She smiles back, and once the guy beside her finishes talking, says, "Here she is. Hey Marian, good to see you're still with us. This is Paul, one of our tech guys, and Sarah, from ER." Paul nods to her, and Sarah smiles. "Mal is covering for me, we're gonna swap soon. How was it?"

Permalink

“Hi! Lovely to meet both of you.” She turns back to Lucy. “I think it went well? I kinda had fun, actually. They asked about my worst shift and - I don’t know if you find this too, but I feel like really bad shifts can make great stories after the fact?”

Permalink

"Oh yeah, I think about putting up an anonymous blog sometimes, you know? Sharing the best bits that no one outside a hospital sees." She blows on a spoonful of cheesy soup, then swallows it. "I heard you say a memoir is what got you into all this, what parts made it sound good to you?"

Permalink

“…It was a lot of pieces, I guess?” Marian pauses to take a gulp of her coffee. “If there’s one part that stood out the most, I think it was, like, the teamwork vibe? Everyone just really pulling together to do something ridiculously hard. But it’s also - it seemed like a job that uses all the parts of you more than most jobs? It’s got, like, intellectual puzzles, and having good judgement and intuitions, and social stuff and empathizing with people, and physical tasks and - toughness, being able to just stay on your feet and keep going - I don’t know, I read it and it seemed like it would make me feel really alive. And I was right.”

Permalink

"Huh," Paul says between sandwich bites. "When you put it like that I feel like I should have given it a try. Could use a boost to my general 'aliveness,' I think."

"You should have said something sooner, I've got just what you need," Sarah says with a smile.

"Stimulants?"

"Defibrillators."

Permalink

"Feeling alive sounds like a silver lining for how crazy the job can be," Lucy says with a grin. "I like the relaxed days more than the adrenaline pumpers. But I'd probably miss them if things got too easy-going."

Permalink

Marian smiles slightly at the side conversation. "That seems more sensible of you, really. I don't - sometimes I feel weird about how I like the hectic shifts more, you know? Since obviously a relaxed shift means things are going better for the patients? ...I do also like when there's enough time to do a really good job of stuff like baths, I guess. But I'm definitely a bit in it for the adrenaline." 

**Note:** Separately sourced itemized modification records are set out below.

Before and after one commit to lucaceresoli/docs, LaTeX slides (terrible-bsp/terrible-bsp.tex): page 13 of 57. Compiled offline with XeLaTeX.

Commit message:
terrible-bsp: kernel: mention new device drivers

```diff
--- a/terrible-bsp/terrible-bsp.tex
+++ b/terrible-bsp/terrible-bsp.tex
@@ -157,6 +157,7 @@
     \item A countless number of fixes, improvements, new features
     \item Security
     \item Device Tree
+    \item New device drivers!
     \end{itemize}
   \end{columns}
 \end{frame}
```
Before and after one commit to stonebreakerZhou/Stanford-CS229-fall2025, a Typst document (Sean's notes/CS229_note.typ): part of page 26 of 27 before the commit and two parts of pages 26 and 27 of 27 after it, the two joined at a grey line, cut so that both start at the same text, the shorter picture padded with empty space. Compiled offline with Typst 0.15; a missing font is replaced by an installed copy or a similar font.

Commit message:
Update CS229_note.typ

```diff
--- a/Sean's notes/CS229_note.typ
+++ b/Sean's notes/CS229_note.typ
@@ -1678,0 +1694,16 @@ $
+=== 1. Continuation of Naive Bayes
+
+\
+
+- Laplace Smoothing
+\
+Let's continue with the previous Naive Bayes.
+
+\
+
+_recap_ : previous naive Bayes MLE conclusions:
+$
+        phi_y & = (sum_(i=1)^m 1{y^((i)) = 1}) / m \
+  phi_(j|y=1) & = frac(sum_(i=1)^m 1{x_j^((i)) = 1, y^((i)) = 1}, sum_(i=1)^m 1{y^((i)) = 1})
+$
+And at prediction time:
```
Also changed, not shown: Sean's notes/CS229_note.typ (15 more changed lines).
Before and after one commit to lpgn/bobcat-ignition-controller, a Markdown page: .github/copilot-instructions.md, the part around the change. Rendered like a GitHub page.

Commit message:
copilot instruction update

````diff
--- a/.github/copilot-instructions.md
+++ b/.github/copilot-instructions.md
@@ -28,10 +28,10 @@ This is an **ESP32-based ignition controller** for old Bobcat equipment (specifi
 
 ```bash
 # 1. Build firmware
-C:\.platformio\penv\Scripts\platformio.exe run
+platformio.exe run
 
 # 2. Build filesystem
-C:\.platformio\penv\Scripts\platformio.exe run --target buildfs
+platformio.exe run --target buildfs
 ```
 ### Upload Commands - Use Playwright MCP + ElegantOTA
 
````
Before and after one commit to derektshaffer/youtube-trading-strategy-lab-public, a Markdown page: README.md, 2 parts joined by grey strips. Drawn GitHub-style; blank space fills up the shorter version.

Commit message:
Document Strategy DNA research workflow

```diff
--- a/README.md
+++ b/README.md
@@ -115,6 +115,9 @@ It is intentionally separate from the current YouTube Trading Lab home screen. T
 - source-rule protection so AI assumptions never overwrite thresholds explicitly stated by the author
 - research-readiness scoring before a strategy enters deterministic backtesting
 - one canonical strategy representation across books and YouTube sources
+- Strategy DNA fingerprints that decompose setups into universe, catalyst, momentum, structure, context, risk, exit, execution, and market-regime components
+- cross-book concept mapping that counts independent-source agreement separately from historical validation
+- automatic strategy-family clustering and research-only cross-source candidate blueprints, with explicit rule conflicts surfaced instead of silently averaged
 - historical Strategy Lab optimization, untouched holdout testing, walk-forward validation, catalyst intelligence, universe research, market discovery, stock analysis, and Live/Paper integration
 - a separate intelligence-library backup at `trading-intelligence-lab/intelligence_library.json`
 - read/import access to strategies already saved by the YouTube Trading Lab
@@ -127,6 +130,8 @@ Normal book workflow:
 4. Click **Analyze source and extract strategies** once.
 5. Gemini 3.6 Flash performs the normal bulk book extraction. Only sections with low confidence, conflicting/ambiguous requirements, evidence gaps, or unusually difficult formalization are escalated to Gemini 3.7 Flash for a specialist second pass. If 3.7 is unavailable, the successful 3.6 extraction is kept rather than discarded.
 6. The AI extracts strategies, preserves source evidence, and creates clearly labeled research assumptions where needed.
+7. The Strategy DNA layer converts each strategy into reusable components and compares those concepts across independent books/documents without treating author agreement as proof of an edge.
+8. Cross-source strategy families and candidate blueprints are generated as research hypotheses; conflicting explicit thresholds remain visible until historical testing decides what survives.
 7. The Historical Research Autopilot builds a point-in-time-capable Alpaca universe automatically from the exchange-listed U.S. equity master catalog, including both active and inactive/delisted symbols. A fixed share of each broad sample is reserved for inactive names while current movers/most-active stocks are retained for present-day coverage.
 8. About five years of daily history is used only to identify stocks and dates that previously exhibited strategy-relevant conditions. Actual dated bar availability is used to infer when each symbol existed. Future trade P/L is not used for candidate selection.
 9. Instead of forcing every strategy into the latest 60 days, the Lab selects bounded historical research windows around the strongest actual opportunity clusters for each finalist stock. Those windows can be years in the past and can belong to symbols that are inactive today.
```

Permalink

"Oh please tell me you mentioned that during the interview, I bet it would have been a first!"

Permalink

"I don't think I did! I didn't want to, like, sound weird." Though Marian is now struggling slightly to remember exactly what she said and what all the questions were. 

Permalink

"Well, now we know who to blame if things start to get crazy around here," Paul says, and points a finger-gun at her with one hand. "A month of calm shifts and she might turn to a life of crime just to feel alive again."

"You can ignore him," Sarah says to Marian. "He likes to think he's a detective, he'd be thrilled with an actual mystery."

"Hey, there are plenty of actual mysteries around here."

"Fine, a mystery he can solve."

Permalink

Marian resists the urge to protest that she absolutely would not, because it's clearly banter and she's not here to be a killjoy. She's aim for a faintly mysterious smile instead. 

 

...Okay are they sort of acknowledging the thing where this town has a surprising amount of weird going on? Marian should prooobably make some attempt to ask about that even though it feels awkward - what's the least awkward way to ask...

"Ooh, any cool unsolved local mysteries I should know about?" 

Total: 192
Posts Per Page: